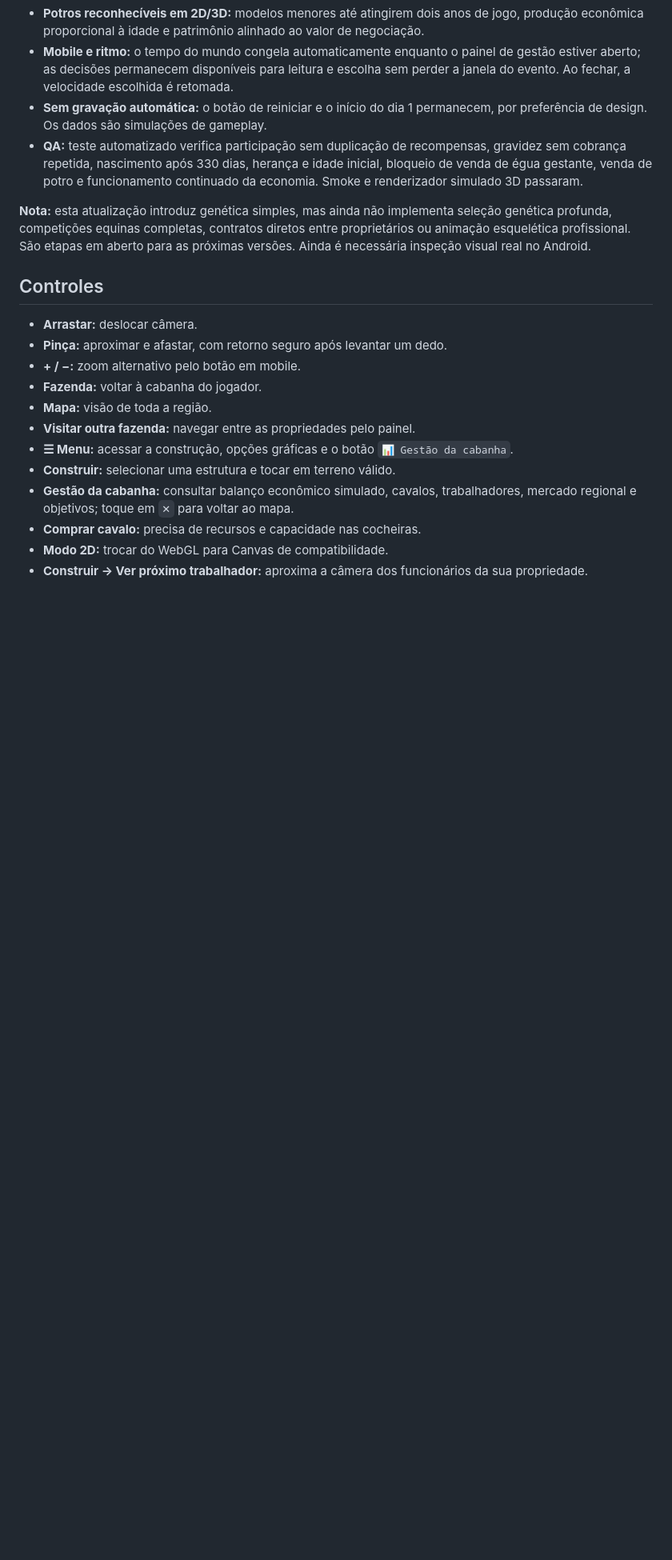
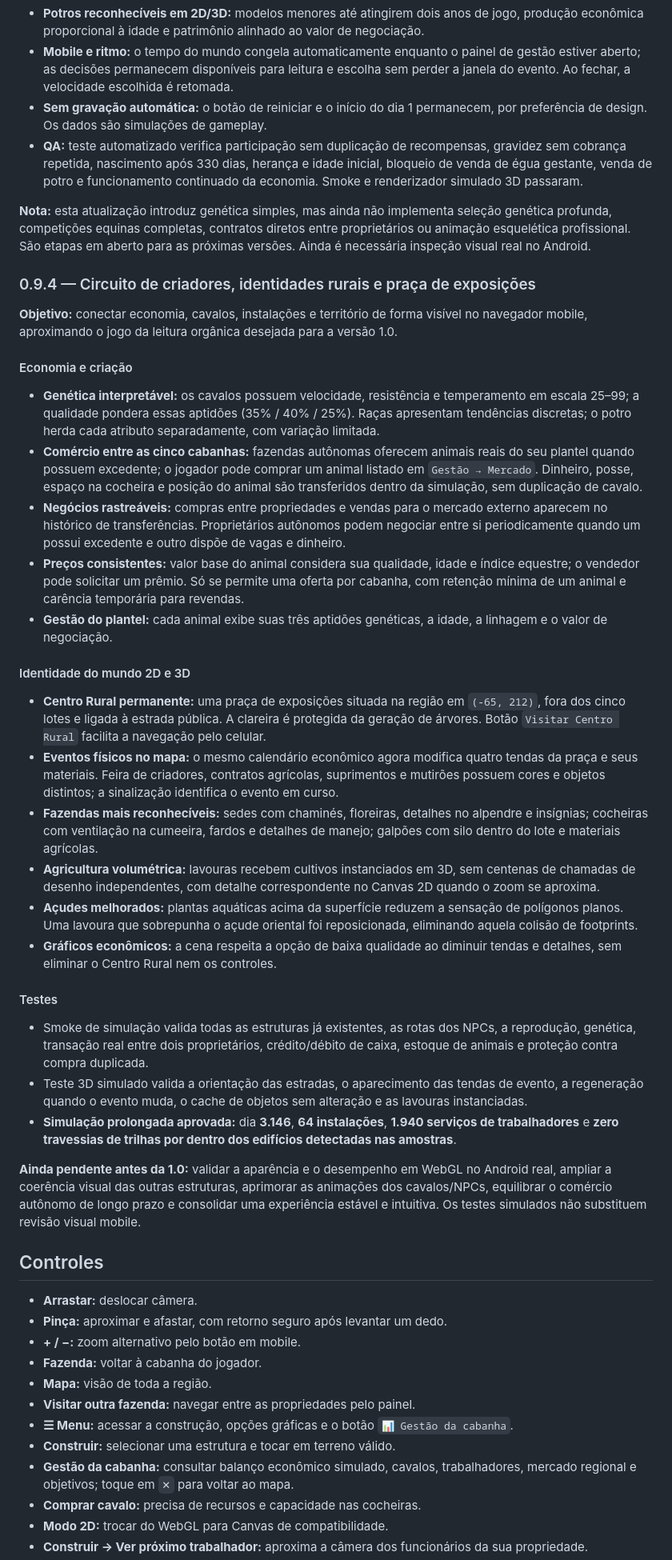
Before and after one commit to oeduardobertei-jpg/Fazenda-, a Markdown page: README.md, the part around one of its changes. Shown at 80% size. GitHub-like rendering; blank space fills up the shorter version.

Commit message:
docs(0.9.4): comércio entre cabanhas, praça de exposições 2D/3D, arquitetura rural e critérios reais até 1.0

```diff
--- a/README.md
+++ b/README.md
@@ -160,6 +160,32 @@ A atualização 0.9.1 já tinha alinhado as trilhas 2D e 3D, mas os trabalhadore
 
 **Nota:** esta atualização introduz genética simples, mas ainda não implementa seleção genética profunda, competições equinas completas, contratos diretos entre proprietários ou animação esquelética profissional. São etapas em aberto para as próximas versões. Ainda é necessária inspeção visual real no Android.
 
+### 0.9.4 — Circuito de criadores, identidades rurais e praça de exposições
+
+**Objetivo:** conectar economia, cavalos, instalações e território de forma visível no navegador mobile, aproximando o jogo da leitura orgânica desejada para a versão 1.0.
+
+#### Economia e criação
+- **Genética interpretável:** os cavalos possuem velocidade, resistência e temperamento em escala 25–99; a qualidade pondera essas aptidões (35% / 40% / 25%). Raças apresentam tendências discretas; o potro herda cada atributo separadamente, com variação limitada.
+- **Comércio entre as cinco cabanhas:** fazendas autônomas oferecem animais reais do seu plantel quando possuem excedente; o jogador pode comprar um animal listado em `Gestão → Mercado`. Dinheiro, posse, espaço na cocheira e posição do animal são transferidos dentro da simulação, sem duplicação de cavalo.
+- **Negócios rastreáveis:** compras entre propriedades e vendas para o mercado externo aparecem no histórico de transferências. Proprietários autônomos podem negociar entre si periodicamente quando um possui excedente e outro dispõe de vagas e dinheiro.
+- **Preços consistentes:** valor base do animal considera sua qualidade, idade e índice equestre; o vendedor pode solicitar um prêmio. Só se permite uma oferta por cabanha, com retenção mínima de um animal e carência temporária para revendas.
+- **Gestão do plantel:** cada animal exibe suas três aptidões genéticas, a idade, a linhagem e o valor de negociação.
+
+#### Identidade do mundo 2D e 3D
+- **Centro Rural permanente:** uma praça de exposições situada na região em `(-65, 212)`, fora dos cinco lotes e ligada à estrada pública. A clareira é protegida da geração de árvores. Botão `Visitar Centro Rural` facilita a navegação pelo celular.
+- **Eventos físicos no mapa:** o mesmo calendário econômico agora modifica quatro tendas da praça e seus materiais. Feira de criadores, contratos agrícolas, suprimentos e mutirões possuem cores e objetos distintos; a sinalização identifica o evento em curso.
+- **Fazendas mais reconhecíveis:** sedes com chaminés, floreiras, detalhes no alpendre e insígnias; cocheiras com ventilação na cumeeira, fardos e detalhes de manejo; galpões com silo dentro do lote e materiais agrícolas.
+- **Agricultura volumétrica:** lavouras recebem cultivos instanciados em 3D, sem centenas de chamadas de desenho independentes, com detalhe correspondente no Canvas 2D quando o zoom se aproxima.
+- **Açudes melhorados:** plantas aquáticas acima da superfície reduzem a sensação de polígonos planos. Uma lavoura que sobrepunha o açude oriental foi reposicionada, eliminando aquela colisão de footprints.
+- **Gráficos econômicos:** a cena respeita a opção de baixa qualidade ao diminuir tendas e detalhes, sem eliminar o Centro Rural nem os controles.
+
+#### Testes
+- Smoke de simulação valida todas as estruturas já existentes, as rotas dos NPCs, a reprodução, genética, transação real entre dois proprietários, crédito/débito de caixa, estoque de animais e proteção contra compra duplicada.
+- Teste 3D simulado valida a orientação das estradas, o aparecimento das tendas de evento, a regeneração quando o evento muda, o cache de objetos sem alteração e as lavouras instanciadas.
+- **Simulação prolongada aprovada:** dia **3.146**, **64 instalações**, **1.940 serviços de trabalhadores** e **zero travessias de trilhas por dentro dos edifícios detectadas nas amostras**.
+
+**Ainda pendente antes da 1.0:** validar a aparência e o desempenho em WebGL no Android real, ampliar a coerência visual das outras estruturas, aprimorar as animações dos cavalos/NPCs, equilibrar o comércio autônomo de longo prazo e consolidar uma experiência estável e intuitiva. Os testes simulados não substituem revisão visual mobile.
+
 ## Controles
 
 - **Arrastar:** deslocar câmera.
```
Also changed, not shown: other parts of README.md (+6 -3 lines).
....
[Problem description] I need the number of lines in the entries that include "trilhas"; please give that number and nothing else.

[Result] 2